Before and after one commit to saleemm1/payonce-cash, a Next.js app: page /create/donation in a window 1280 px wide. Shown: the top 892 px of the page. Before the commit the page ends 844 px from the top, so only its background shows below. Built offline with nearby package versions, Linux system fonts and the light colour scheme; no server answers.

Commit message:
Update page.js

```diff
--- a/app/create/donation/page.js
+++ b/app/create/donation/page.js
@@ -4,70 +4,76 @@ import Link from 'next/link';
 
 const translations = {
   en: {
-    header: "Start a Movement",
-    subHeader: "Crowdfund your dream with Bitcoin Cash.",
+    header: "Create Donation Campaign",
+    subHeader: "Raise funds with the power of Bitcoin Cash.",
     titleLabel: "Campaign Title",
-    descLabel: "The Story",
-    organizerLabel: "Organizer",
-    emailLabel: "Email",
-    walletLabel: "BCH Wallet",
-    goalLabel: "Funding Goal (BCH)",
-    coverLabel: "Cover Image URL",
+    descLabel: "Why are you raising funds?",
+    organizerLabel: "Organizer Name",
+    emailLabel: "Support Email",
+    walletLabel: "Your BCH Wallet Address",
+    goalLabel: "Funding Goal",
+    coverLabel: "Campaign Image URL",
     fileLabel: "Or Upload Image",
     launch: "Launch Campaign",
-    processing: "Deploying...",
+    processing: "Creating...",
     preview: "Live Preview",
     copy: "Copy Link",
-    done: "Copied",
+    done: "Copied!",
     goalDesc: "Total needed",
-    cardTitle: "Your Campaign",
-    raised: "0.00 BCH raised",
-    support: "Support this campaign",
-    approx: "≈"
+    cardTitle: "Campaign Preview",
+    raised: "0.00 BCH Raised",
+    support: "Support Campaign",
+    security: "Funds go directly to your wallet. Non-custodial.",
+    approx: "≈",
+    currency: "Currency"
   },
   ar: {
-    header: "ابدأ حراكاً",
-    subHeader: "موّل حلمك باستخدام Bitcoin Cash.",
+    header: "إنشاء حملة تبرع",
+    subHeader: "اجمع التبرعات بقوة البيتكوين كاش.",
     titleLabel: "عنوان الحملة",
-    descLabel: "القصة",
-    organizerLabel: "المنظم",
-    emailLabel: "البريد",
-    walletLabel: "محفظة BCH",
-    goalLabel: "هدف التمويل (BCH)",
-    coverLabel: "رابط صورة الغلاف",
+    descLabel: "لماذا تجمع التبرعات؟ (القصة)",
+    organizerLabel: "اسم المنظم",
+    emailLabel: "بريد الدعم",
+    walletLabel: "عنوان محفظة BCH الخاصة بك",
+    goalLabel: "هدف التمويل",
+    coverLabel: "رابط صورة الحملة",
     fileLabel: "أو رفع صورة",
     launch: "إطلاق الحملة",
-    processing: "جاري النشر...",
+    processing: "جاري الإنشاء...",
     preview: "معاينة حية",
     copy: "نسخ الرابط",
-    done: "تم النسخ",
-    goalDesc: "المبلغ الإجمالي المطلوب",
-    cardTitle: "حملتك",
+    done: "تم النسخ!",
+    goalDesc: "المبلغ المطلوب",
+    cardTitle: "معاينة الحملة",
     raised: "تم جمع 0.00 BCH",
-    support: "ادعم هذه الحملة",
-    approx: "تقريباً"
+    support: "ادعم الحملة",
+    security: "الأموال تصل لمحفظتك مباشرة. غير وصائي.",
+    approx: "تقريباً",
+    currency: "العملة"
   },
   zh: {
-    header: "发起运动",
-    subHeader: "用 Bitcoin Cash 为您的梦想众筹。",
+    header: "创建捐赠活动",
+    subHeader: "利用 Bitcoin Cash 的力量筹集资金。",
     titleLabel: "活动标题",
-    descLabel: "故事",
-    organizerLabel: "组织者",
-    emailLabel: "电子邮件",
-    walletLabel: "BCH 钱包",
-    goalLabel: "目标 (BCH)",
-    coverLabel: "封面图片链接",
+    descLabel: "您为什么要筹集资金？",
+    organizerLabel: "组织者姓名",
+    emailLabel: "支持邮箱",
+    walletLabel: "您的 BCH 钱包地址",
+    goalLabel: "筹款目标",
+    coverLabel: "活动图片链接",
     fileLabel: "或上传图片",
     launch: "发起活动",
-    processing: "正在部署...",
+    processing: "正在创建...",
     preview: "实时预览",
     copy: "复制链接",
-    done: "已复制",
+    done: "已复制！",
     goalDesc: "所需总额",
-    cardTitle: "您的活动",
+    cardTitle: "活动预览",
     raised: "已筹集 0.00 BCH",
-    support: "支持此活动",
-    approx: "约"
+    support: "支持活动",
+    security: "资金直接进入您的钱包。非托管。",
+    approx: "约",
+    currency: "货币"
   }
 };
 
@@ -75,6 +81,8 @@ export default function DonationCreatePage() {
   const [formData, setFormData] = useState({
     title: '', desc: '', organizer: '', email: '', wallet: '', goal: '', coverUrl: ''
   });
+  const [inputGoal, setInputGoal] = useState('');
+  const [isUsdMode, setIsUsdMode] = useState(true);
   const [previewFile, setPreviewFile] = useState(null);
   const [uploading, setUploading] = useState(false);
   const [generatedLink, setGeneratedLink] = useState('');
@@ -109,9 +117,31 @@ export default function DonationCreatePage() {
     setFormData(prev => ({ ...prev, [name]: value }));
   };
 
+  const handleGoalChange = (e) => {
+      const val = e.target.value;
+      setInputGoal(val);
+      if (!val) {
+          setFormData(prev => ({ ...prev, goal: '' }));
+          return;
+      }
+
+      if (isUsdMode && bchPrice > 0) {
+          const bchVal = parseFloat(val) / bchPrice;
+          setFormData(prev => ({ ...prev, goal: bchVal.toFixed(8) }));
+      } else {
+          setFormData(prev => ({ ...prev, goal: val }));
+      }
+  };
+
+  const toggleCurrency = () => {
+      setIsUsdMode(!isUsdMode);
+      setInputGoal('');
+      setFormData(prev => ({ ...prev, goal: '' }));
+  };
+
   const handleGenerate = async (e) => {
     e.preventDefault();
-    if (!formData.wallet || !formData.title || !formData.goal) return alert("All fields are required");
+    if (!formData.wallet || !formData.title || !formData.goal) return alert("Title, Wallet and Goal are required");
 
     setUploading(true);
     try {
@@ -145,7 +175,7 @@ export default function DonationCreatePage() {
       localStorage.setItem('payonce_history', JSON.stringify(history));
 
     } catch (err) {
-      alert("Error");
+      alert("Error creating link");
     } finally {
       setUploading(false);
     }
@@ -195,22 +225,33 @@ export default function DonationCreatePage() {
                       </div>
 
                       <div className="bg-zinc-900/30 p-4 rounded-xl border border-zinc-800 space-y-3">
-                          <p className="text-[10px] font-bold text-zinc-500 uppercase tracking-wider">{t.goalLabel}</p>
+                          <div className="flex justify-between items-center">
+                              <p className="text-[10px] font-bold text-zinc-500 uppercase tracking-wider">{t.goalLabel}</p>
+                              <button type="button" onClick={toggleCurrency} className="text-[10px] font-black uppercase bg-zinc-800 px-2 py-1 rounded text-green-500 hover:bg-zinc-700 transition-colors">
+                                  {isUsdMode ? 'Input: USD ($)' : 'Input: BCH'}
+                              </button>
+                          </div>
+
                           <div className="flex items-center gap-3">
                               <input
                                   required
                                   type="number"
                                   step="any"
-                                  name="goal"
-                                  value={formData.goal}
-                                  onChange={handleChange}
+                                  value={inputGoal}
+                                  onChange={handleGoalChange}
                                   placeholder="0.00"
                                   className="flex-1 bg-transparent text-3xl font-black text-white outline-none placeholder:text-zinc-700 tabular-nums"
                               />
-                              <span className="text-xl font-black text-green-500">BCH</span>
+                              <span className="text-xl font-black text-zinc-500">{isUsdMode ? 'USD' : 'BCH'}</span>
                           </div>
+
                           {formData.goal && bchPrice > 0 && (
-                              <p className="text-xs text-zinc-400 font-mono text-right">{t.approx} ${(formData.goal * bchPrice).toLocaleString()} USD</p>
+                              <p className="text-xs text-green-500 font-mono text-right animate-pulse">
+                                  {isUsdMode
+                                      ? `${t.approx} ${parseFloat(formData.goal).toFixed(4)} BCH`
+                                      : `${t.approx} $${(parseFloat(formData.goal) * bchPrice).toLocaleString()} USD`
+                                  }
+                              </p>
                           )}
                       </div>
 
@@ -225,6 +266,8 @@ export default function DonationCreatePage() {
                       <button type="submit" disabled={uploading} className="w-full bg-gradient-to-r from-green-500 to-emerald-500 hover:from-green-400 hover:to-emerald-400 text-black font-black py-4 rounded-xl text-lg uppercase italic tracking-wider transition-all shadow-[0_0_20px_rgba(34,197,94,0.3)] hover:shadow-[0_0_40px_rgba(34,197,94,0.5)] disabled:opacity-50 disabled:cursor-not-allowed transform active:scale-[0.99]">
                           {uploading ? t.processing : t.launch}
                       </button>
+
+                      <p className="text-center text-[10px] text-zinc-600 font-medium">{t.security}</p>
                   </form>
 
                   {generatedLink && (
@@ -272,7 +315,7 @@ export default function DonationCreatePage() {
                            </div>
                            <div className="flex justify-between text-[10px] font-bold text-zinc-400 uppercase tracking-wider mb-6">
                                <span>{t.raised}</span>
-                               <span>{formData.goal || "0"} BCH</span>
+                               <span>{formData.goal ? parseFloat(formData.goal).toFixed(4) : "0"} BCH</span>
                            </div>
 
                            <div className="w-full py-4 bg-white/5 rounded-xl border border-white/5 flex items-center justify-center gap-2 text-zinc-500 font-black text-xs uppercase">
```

--------------------------------

* _Task to complete_
The string "toggleCurrency" may appear on lines of the data above; give the number of those lines and nothing more.

* _Exercise answer_
2